The 2019 USA Giving report published by the Giving USA Foundation and written by the Indiana University Lilly Family School of Philanthropy was released on Tuesday. Giving by individuals declined 3.4% in inflation-adjusted dollars to $292 billion, after four straight years of growing by at least 2.4%, according to the annual Giving USA report. Overall, giving was down 1.7% in inflation-adjusted dollars, with the decline in individual donations partially offset by corporations and foundations—The Wall Street Journal reported.
Exclusive from our colleagues at the National Council of Nonprofits.
Thirty-nine states have either passed or are awaiting signature on their budgets for this year, compared to only eleven that had enacted budgets this time last year. Revenues are up for most states, and at least 28 are expected to exceed projections for the current year. The new fiscal year begins on July 1 for most states, and 47 states are looking at spending increases for 2020. Despite these projections, some states are facing possible government shutdowns due to disagreements between governors and state legislatures. Nonprofits with experiences with shutdowns are getting prepared.

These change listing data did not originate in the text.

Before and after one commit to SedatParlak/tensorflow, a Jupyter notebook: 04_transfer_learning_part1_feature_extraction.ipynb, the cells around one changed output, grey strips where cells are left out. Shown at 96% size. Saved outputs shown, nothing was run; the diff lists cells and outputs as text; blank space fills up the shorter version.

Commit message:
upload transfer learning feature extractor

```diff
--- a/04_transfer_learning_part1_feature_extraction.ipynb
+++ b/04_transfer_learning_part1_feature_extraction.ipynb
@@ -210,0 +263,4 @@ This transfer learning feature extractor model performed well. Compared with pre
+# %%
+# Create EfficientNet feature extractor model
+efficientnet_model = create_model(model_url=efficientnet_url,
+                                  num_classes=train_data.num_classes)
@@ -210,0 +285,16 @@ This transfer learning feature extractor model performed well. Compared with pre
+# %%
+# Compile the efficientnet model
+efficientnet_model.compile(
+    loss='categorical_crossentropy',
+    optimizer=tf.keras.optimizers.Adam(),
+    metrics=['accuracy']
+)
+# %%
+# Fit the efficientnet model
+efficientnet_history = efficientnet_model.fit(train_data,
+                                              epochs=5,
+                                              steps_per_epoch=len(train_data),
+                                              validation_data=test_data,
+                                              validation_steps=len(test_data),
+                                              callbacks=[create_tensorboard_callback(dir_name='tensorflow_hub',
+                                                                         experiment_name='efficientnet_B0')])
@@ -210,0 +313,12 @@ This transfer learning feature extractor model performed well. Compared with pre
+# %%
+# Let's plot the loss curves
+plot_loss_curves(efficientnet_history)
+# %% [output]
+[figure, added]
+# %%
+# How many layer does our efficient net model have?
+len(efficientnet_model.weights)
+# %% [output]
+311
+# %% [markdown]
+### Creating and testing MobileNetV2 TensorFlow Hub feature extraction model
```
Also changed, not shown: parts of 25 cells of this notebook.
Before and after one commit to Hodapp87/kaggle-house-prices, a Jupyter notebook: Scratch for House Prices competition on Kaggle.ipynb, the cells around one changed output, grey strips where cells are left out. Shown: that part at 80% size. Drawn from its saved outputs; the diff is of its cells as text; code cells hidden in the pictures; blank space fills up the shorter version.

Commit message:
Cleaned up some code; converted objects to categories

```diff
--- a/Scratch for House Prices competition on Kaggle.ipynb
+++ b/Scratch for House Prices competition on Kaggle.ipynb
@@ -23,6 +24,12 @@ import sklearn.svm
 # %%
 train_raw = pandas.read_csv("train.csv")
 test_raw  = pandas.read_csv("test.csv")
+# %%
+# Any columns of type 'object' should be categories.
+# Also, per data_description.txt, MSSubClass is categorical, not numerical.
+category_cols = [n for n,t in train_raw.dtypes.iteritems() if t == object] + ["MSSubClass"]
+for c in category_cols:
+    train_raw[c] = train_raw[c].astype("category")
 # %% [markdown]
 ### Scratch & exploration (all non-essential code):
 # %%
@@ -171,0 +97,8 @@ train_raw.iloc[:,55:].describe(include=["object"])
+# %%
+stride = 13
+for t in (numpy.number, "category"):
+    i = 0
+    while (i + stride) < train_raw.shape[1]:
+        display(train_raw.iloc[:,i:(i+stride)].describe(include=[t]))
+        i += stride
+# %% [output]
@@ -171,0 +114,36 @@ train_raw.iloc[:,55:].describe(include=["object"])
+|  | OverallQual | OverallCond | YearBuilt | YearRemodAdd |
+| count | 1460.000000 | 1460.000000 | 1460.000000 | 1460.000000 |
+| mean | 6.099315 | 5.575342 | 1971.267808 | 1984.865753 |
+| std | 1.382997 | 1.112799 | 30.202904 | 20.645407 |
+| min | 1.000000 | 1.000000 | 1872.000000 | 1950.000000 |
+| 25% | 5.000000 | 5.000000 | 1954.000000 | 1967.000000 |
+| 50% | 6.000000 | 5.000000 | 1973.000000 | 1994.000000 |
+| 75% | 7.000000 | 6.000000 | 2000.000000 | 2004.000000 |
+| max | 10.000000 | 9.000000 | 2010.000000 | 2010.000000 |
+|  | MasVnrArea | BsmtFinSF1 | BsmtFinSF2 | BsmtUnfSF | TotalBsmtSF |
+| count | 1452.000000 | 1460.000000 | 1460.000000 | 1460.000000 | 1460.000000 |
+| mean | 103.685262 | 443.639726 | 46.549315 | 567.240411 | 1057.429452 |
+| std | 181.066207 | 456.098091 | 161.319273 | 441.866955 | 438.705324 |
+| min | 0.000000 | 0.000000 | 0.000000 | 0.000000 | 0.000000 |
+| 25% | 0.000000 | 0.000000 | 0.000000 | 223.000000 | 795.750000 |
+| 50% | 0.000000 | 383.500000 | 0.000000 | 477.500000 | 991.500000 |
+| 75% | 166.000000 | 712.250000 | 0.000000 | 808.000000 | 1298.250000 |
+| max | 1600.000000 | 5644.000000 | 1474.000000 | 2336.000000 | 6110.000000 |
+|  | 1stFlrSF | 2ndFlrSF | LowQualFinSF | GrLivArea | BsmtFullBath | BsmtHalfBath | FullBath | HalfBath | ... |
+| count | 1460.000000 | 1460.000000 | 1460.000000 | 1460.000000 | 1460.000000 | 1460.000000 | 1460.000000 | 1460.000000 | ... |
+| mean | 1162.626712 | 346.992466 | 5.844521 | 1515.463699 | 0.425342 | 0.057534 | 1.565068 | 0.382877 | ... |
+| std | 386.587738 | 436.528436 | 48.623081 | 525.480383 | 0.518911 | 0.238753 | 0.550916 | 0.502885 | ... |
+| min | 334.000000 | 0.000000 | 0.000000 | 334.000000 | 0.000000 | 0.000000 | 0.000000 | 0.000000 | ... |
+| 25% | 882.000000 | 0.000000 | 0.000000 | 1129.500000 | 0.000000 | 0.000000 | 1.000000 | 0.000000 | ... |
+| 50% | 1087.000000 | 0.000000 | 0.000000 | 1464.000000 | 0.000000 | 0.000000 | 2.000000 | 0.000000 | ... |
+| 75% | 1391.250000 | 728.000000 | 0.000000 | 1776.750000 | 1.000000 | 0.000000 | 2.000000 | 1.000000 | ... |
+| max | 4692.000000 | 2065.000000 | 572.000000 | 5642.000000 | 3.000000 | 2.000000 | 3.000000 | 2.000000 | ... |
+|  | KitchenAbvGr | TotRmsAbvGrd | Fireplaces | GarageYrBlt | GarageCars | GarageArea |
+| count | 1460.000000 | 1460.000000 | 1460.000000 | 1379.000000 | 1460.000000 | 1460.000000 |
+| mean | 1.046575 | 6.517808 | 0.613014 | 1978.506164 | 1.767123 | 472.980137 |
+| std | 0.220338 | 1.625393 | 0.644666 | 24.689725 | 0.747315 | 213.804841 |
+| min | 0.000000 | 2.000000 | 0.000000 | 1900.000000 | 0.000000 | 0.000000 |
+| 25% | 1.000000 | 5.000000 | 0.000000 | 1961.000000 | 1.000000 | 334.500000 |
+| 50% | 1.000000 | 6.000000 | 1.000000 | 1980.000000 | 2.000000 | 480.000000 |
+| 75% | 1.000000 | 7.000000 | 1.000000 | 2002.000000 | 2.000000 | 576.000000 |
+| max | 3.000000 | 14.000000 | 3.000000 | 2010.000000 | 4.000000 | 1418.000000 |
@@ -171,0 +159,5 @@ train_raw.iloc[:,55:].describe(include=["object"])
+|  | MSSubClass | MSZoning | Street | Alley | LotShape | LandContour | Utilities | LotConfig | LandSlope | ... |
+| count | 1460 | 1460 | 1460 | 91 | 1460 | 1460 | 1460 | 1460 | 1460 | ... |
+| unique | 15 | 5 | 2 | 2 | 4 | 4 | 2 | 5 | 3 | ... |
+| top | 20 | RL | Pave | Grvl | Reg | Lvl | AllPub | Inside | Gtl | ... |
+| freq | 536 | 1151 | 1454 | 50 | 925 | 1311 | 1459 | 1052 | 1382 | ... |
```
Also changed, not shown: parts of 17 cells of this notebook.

A second special session has been called in Alaska after the first adjourned with lawmakers passing a capital budget, but failing to fund capital projects. In the event Governor Dunleavy vetoes the operating budget, the government will shut down beginning July 1. The Foraker Group, the state association of nonprofits in Alaska, is warning nonprofit leaders to take steps to avoid the adverse effects of a government closure. “For those who have a partnership with government to deliver services in Alaska, this is the time to plan for a shutdown or delay in receiving funds – two possibilities that will have an impact on all of us,” wrote Laurie Wolf, The Foraker Group’s President and CEO.
New Jersey Governor Murphy announced that “all options remain on the table” in response to whether the state government could face a shutdown over his proposed tax on high income-earners. A constitutional deadline of June 30 requires the budget to be finalized, but the Governor argues an increase in taxes for certain individuals could raise $536 million in revenues and bring stability to a state that has had budgeting problems for years.
Nonprofits in Connecticut, Minnesota, Pennsylvania, and elsewhere across the country understand the hardships that state government shutdowns cause to their operations, their finances, and the people they serve. Likewise, the federal government shutdown in December and January “impose[d] unfunded costs on nonprofits, resulting in direct harm and significant collateral damage” to innocent nonprofits, their employees, and the people they serve, according to a statement to the House Small Business Committee from the National Council of Nonprofits in February. The inability of governments to award and execute new grants or contracts to nonprofits, as well as make payments for work under existing grants and contracts, increased both the public’s needs and the work of nonprofits to meet those needs during the federal government shutdown.
The New York Senate and Assembly have approved a bill (A. 623 / S. 4347) to “enshrine in state law the 65-year balance achieved under federal tax law by the ‘Johnson Amendment,’ whereby religious and 501(c)(3) nonprofit corporations are granted tax-exempt status but may not endorse or oppose a candidate for political office.” The joint news release from the bill’s sponsors explains: “The bill would codify the Johnson Amendment into state law for any New York corporation, association, trust, fund, foundation, or limited liability organized and operated for religious, charitable, scientific, public safety, literary, or educational purposes as defined by section 501(c)(3) of the internal revenue code, and would continue that requirement in New York even if the Amendment were to be repealed in the future at the federal level.”